Wolfe hits Sisitsky, selectmen at candidate forum Thursday, March 18, 2003
Craig MacCormack 508-626-4429 Metrowest Daily News
FRAMINGHAM -- Selectman hopeful Harold Wolfe last night blamed board Chairman Charles Sisitsky for the town's financial predicament, saying taxpayers should push for an under-ride after years of irresponsible spending.

Wolfe, one of three candidates for two seats on the board in the March 30 election, also wondered why downtown redevelopment has become a top priority and backed the push for an elected town manager.

But Sisitsky was his most frequent target during last night's candidates forum. "There was a huge economic surge in the 1990s and town spending just went amok," said Wolfe.  "We're overspending by more than $20 million a year.  It's financially incompetent to come to the taxpayers every year for more money.

"We've wasted so much money, and the people who need it aren't getting it.  The idea we're only going to be offered an override is offensive to me," said Wolfe.

Sisitsky, who was joined by Wolfe and selectmen Vice Chairwoman Ginger Esty at Wilson School for the debate, dismissed Wolfe's characterizations, saying he stands behind his 30 years as a public servant in Framingham.

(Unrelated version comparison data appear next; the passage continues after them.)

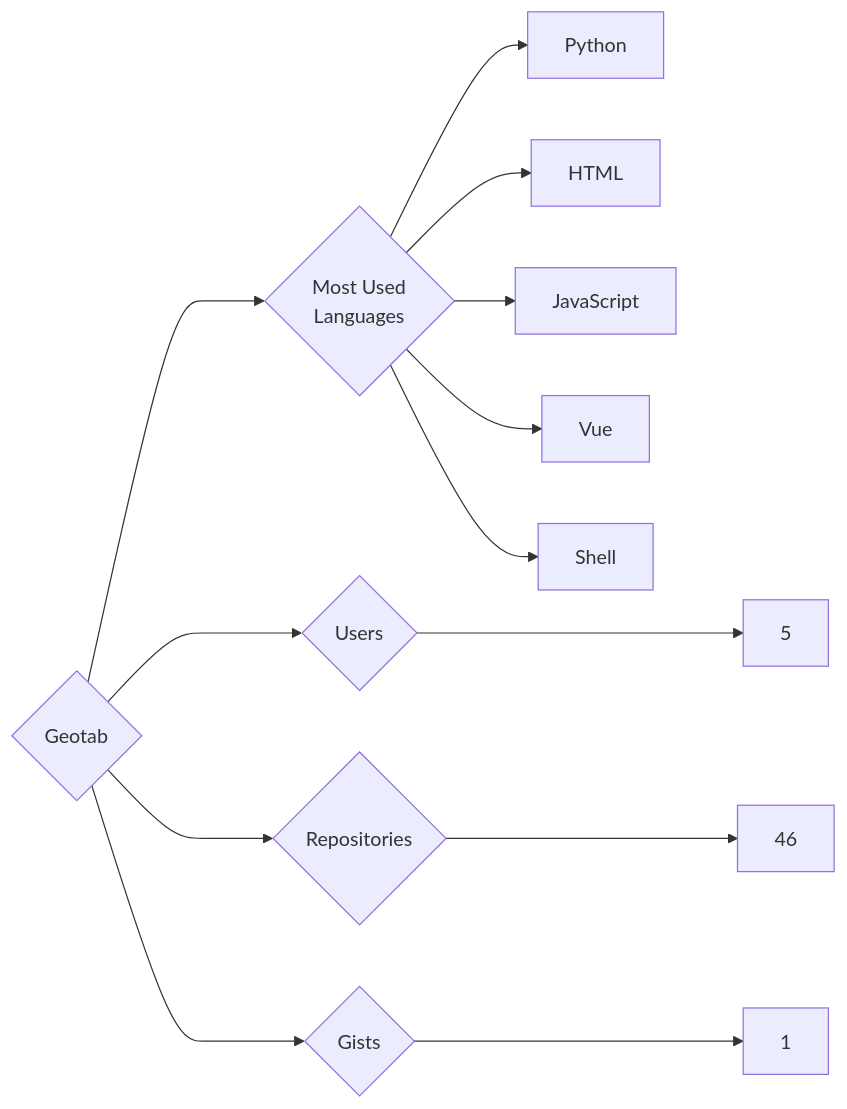
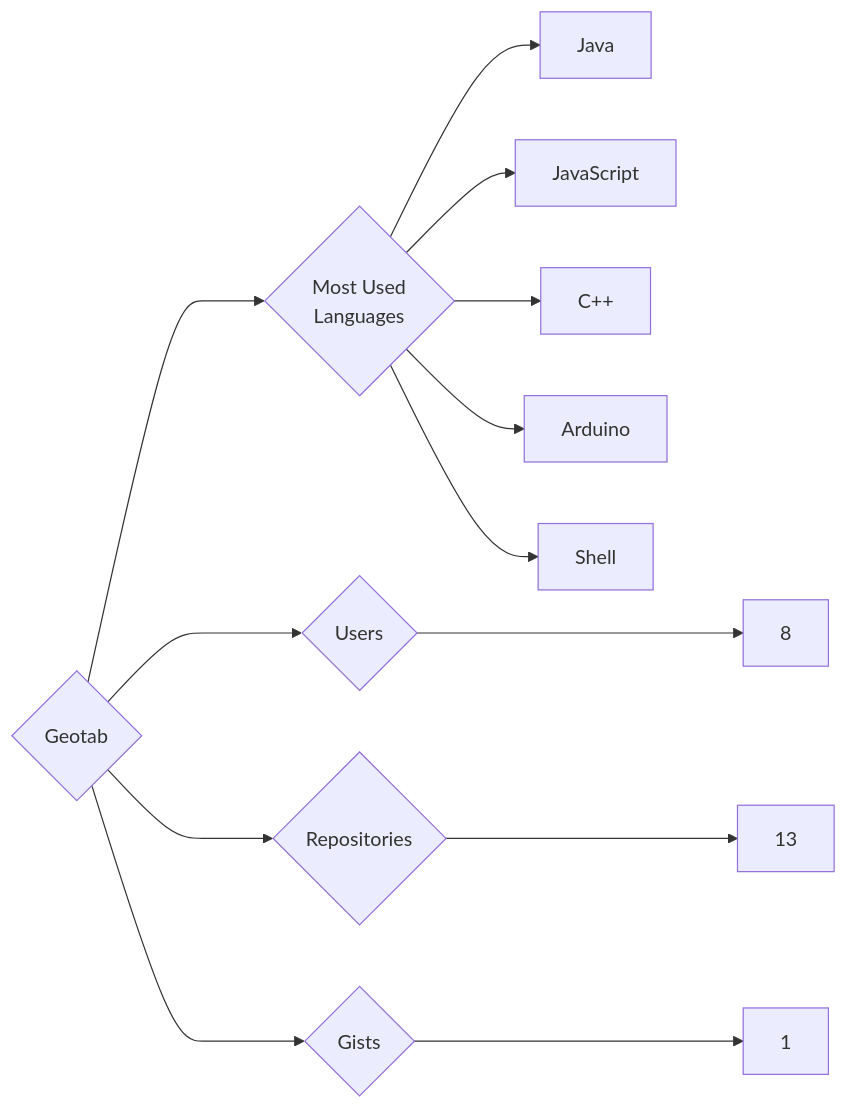
One commit to trickest/insiders changed the diagram in targets/Geotab/README.md. Above: the diagram before and after it, drawn with Mermaid. The commit also changed 993 other files, not shown here.

````diff
--- a/targets/Geotab/README.md
+++ b/targets/Geotab/README.md
@@ -3,13 +3,13 @@
 ```mermaid
 graph LR
 COMPANY_NAME{Geotab}
-COMPANY_NAME ---> U{Users} ---> UN[5]
-COMPANY_NAME ---> R{Repositories} ---> RN[46]
+COMPANY_NAME ---> U{Users} ---> UN[8]
+COMPANY_NAME ---> R{Repositories} ---> RN[13]
 COMPANY_NAME ---> G{Gists} ---> GN[1]
 COMPANY_NAME ---> ML{Most Used<br>Languages}
-ML --> Python[Python]
-ML --> HTML[HTML]
+ML --> Java[Java]
 ML --> JavaScript[JavaScript]
-ML --> Vue[Vue]
+ML --> C++[C++]
+ML --> Arduino[Arduino]
 ML --> Shell[Shell]
 ```
````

He noted his push to protect the Birch Street wells on the New England Sand and Gravel land planned for a 665-unit development in Saxonville, and mentioned his efforts to protect the town in the sale of MetroWest Medical Center.

Meanwhile, Wolfe asked why Sisitsky is advocating for law-breaking with the proclamation welcoming people from all backgrounds, his role as public works director in Natick, and his desire to bury a State Ethics Commission complaint against Town Manager George King.

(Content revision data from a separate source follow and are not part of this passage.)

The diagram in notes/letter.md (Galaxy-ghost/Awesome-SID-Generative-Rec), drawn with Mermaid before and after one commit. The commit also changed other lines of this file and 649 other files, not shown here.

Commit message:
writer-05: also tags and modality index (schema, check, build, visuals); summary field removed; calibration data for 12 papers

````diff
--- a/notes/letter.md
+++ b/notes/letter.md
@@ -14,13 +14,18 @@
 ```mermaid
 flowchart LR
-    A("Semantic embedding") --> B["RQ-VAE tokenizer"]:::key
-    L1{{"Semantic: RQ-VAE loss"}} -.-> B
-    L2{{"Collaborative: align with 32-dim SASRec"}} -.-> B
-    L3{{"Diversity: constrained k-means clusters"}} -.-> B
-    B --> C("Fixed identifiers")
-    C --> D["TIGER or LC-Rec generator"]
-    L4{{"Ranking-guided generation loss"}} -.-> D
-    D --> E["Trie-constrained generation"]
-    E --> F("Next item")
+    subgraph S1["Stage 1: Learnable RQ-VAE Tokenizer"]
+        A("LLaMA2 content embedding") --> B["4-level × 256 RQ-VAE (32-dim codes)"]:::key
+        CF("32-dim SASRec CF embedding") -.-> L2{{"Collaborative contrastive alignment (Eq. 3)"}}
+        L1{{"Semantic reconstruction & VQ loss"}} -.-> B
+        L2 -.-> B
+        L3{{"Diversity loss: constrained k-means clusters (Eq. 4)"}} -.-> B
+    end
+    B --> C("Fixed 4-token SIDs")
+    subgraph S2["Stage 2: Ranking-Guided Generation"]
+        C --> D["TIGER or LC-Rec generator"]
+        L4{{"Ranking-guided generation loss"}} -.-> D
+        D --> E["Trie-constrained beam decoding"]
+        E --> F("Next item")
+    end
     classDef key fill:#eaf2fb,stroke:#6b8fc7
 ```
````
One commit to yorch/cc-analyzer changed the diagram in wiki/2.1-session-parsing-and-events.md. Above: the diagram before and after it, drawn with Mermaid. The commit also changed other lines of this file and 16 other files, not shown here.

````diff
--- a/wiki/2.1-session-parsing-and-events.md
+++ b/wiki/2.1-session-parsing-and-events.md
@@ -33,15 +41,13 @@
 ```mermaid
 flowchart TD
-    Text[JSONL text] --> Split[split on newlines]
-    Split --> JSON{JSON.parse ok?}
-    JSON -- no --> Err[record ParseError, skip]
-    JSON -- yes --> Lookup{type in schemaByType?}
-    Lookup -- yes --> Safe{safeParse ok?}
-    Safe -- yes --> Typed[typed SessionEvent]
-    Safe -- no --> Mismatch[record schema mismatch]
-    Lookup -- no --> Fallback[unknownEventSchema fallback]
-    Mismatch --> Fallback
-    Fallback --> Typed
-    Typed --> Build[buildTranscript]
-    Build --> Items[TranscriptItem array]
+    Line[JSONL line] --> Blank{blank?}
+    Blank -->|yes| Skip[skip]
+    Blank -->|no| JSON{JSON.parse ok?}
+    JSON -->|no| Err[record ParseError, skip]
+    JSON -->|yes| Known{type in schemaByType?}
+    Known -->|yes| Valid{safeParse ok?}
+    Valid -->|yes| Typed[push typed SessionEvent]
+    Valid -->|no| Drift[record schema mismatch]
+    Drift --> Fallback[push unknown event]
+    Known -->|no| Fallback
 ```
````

"These are totally baseless allegations," said Sisitsky.  "Not liking me is not a qualification for being a selectman.  I take a more positive approach.  We can't cut the heart out of Framingham just because we want to cut taxes.

"We've already gone through a number of serious cuts, and if we make any more, we'd be looking at major layoffs.  I don't see that as being fiscally responsible," he said.

Esty, who got to the forum about 20 minutes late, believes she deserves to be re-elected to one of the seats, leaving Sisitsky and Wolfe to battle it out for the other opening.

"I'm running on my experience," said Esty, who is a former public works commissioner and Town Meeting member.  "I'm the selectman who listens.  I'm the one who keeps trying to work with the neighborhoods."

Wolfe downplayed Sisitsky's suggestion that a town manager should be picked by selectmen and accountable to them.  Sisitsky said the Town Meeting article asking for the change puts the town "on a slippery slope to being a city."

"Most of the people on the board don't have the qualifications to do that job and we elect them anyway," said Wolfe.  "I don't think being town manager is that hard.  I can certainly do it.  Mr. Sisitsky could do it.  Most of you (in the audience can do it)."

And while Sisitsky and Esty noted they make regular visits to the town's Southside, Wolfe said he isn't known for such jaunts.

"I don't spend a lot of time here," he said.  "I'm from the Northside."

Wolfe sees room for a small cut in the municipal budget and a larger one on the school side.

"Teachers are overpaid," he said.  "The get paid $56,000 for a nine-month job in a town where the median income is $60,000.  They can stand a cut."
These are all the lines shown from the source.